“It accelerated my career, “ said Surya Sendyl CM ’16, who worked as a business analyst at a company called Orbital Insight. “It was an immersive experience that made me fall in love with the whole startup culture. I saw a company grow and nearly double its revenue in a matter of months.”
Most student participants participate in the program during their junior year. They take up a paid internship during the semester, often at startups, although many students have worked in investment banks and other well-established companies. Alumni from all five colleges help connect students to opportunities.
First implemented in 2012, the Silicon Valley Program is much younger than its counterpart in Washington D.C. and still has a long ways to go. It is often the students in collaboration with the directors of the program who ensure that the program is constantly improving.
“Our Silicon Valley students have really been great from the first group that applied when there was no faculty, no classes, no place to live, no internships, no history, that group really had the pioneer spirit, and every cohort that followed them had a similar spirit,” Siegel said. “They realized that not everything was going to be perfect and we would work together to resolve any issues that came up. I truly think that without the students who really wanted to be there, the program just wouldn’t be successful.”
According to Siegel, efforts to increase the innovative aspect of the program are in store. The next aim is make the program more attractive to students who aren’t interested in economics or engineering but who still want to experience working in the Silicon Valley.

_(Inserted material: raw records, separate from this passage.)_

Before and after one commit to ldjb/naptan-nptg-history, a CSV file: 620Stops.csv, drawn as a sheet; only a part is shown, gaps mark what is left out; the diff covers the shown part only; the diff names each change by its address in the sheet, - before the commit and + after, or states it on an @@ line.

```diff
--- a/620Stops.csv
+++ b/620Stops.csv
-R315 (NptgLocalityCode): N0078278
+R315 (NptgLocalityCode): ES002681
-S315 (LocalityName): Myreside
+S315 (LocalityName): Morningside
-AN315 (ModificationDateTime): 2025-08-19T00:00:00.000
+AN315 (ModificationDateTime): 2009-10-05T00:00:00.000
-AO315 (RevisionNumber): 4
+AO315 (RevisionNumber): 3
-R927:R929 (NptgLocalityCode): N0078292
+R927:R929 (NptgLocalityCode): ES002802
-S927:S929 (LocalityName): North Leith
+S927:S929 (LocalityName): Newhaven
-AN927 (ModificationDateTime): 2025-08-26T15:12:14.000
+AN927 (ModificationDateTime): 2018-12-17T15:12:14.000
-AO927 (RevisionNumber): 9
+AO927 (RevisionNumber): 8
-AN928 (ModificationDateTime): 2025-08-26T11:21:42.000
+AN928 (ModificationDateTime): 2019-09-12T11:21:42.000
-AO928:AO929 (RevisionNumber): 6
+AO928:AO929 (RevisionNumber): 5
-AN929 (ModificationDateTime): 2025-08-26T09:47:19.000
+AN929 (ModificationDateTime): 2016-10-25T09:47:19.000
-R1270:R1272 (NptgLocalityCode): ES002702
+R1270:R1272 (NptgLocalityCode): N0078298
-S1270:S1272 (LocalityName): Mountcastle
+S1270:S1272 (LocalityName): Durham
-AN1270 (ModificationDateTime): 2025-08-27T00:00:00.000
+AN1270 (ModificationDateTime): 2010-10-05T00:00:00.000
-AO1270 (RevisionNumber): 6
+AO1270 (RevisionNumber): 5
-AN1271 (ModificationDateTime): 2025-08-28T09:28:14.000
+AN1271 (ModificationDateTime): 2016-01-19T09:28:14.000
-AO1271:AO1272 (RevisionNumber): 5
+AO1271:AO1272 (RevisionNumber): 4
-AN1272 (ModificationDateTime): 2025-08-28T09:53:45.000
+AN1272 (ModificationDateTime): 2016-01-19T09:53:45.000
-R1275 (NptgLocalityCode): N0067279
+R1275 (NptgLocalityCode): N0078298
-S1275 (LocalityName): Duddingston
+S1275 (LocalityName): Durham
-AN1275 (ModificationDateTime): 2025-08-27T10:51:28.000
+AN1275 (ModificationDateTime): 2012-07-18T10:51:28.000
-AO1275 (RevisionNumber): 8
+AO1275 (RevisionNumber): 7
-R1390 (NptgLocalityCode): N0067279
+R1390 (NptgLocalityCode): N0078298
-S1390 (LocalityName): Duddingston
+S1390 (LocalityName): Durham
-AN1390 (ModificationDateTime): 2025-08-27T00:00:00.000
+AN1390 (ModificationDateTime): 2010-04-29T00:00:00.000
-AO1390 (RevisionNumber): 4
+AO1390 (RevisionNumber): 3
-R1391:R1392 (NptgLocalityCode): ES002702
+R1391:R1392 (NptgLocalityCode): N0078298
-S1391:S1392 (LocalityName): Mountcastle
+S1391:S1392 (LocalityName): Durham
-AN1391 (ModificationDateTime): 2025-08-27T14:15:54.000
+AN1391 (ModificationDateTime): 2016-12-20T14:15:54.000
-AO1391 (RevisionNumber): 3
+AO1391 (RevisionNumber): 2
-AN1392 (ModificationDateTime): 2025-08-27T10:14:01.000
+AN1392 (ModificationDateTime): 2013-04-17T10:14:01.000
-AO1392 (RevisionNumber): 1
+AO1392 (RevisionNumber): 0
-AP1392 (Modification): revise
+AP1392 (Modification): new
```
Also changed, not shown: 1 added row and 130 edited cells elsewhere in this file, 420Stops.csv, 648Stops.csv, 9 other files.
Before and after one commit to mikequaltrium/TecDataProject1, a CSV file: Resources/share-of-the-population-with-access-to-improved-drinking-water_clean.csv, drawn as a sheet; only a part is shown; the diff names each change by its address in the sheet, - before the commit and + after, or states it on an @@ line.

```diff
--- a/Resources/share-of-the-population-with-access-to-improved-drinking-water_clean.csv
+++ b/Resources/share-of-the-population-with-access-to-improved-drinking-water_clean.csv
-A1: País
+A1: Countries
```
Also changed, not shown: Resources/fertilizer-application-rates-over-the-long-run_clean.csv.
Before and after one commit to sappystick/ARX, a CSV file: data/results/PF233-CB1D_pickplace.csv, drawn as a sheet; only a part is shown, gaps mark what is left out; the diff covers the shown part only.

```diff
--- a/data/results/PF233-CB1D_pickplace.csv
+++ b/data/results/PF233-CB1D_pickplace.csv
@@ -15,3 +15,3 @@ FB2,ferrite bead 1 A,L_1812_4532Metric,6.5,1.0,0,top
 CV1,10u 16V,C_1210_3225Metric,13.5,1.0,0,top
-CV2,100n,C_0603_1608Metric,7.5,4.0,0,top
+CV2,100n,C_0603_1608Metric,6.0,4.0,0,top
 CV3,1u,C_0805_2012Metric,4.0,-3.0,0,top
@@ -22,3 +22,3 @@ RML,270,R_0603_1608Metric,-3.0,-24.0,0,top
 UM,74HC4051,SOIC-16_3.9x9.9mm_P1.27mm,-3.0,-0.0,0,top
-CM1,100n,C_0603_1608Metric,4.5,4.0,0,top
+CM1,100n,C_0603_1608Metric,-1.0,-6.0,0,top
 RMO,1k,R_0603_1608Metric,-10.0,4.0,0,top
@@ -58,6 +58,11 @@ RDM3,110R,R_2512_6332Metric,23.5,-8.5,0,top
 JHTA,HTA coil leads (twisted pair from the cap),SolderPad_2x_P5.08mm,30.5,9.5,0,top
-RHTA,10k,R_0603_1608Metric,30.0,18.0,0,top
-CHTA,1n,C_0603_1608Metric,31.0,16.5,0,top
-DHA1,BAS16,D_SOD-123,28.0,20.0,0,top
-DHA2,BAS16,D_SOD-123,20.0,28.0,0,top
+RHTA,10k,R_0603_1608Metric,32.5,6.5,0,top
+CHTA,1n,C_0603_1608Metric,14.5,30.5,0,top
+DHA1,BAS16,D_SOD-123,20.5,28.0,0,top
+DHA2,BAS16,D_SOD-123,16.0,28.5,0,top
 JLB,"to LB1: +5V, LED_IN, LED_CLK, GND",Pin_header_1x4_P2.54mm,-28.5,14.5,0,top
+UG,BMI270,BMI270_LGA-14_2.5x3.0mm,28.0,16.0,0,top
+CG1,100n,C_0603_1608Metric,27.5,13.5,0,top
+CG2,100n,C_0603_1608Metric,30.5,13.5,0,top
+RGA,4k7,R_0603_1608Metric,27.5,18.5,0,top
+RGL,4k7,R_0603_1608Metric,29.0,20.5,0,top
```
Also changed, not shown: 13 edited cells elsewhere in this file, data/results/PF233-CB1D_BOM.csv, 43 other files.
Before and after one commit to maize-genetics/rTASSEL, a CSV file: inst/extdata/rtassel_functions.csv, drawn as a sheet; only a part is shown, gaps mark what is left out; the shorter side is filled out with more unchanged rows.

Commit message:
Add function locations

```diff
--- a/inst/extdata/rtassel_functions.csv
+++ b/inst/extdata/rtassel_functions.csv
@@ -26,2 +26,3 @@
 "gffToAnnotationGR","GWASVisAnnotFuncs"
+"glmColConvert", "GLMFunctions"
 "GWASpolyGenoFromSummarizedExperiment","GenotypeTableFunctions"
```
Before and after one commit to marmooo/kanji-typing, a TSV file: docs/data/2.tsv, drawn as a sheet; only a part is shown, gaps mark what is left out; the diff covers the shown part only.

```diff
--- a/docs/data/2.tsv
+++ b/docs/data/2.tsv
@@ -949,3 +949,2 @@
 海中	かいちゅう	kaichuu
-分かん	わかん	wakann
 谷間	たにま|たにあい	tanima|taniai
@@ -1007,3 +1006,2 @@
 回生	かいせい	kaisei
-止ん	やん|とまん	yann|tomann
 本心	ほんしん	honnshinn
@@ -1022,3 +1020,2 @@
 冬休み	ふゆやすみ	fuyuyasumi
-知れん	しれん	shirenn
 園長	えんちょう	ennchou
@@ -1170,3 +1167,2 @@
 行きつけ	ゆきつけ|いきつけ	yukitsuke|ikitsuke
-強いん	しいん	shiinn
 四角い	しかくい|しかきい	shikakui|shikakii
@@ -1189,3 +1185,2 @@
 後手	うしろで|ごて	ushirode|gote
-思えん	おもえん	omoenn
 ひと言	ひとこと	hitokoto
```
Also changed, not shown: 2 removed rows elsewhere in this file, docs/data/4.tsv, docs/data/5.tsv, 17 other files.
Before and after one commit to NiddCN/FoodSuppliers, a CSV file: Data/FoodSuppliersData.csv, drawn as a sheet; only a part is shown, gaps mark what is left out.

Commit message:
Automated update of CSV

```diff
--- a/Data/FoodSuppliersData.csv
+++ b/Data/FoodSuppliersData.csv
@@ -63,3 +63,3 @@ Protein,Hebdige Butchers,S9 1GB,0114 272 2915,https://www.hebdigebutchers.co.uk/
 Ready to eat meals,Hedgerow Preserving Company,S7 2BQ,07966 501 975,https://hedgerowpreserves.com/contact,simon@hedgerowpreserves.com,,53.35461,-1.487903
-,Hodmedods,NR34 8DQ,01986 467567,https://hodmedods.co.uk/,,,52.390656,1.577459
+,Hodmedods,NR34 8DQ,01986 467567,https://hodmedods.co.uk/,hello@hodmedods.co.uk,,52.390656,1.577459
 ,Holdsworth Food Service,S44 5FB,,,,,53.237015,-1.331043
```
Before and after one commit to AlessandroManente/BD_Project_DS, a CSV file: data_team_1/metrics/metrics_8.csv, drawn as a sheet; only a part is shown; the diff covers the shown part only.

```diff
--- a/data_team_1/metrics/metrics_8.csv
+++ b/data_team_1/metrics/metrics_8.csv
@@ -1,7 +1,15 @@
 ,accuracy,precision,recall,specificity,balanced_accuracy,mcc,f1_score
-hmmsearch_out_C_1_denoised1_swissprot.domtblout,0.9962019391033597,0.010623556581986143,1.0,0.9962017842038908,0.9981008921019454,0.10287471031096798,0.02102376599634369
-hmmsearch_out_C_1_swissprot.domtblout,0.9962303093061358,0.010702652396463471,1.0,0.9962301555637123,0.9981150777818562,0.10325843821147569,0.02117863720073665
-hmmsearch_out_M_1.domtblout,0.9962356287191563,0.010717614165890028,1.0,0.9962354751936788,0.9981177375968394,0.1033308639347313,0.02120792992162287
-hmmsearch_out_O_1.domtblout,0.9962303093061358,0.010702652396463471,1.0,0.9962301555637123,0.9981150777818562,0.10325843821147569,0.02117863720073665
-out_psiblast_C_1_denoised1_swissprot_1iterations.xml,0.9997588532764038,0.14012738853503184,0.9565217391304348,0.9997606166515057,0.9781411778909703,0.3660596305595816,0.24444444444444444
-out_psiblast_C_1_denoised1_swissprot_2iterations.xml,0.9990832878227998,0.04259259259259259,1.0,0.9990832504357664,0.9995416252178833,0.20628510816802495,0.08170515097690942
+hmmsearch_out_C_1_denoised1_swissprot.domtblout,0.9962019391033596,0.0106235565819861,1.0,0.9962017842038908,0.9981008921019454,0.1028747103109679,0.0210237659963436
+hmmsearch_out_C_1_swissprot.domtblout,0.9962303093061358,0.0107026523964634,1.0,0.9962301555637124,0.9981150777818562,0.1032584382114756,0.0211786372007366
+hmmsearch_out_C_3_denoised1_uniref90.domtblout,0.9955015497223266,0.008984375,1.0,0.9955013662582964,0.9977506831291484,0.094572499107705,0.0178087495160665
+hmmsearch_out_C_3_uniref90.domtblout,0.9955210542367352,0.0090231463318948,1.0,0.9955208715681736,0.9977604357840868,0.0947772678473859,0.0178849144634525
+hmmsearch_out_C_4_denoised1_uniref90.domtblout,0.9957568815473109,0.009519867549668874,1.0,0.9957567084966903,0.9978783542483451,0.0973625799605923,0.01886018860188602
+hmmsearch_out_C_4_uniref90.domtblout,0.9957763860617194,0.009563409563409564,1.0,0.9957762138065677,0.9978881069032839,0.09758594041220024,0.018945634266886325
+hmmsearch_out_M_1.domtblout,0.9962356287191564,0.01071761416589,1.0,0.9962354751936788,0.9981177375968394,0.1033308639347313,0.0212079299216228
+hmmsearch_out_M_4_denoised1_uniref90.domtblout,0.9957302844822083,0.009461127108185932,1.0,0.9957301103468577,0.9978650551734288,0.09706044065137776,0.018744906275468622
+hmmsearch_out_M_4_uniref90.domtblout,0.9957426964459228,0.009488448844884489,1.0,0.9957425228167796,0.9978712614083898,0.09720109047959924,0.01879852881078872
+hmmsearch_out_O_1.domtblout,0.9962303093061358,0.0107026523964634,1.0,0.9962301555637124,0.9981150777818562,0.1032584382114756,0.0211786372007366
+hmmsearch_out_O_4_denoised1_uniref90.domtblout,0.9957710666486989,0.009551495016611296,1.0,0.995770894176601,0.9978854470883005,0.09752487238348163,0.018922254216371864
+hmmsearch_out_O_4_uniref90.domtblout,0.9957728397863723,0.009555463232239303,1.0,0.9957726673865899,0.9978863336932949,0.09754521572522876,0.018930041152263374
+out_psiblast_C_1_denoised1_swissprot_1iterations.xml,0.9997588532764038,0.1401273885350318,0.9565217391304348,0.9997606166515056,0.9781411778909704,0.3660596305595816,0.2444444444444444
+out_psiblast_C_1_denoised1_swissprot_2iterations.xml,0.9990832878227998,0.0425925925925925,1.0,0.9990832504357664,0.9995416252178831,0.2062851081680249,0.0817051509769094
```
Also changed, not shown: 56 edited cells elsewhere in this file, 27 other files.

“I am very excited for the future of the program,” Siegel said. “I know that it’s in good hands and I’m looking forward to many more years of success for it and for the students.”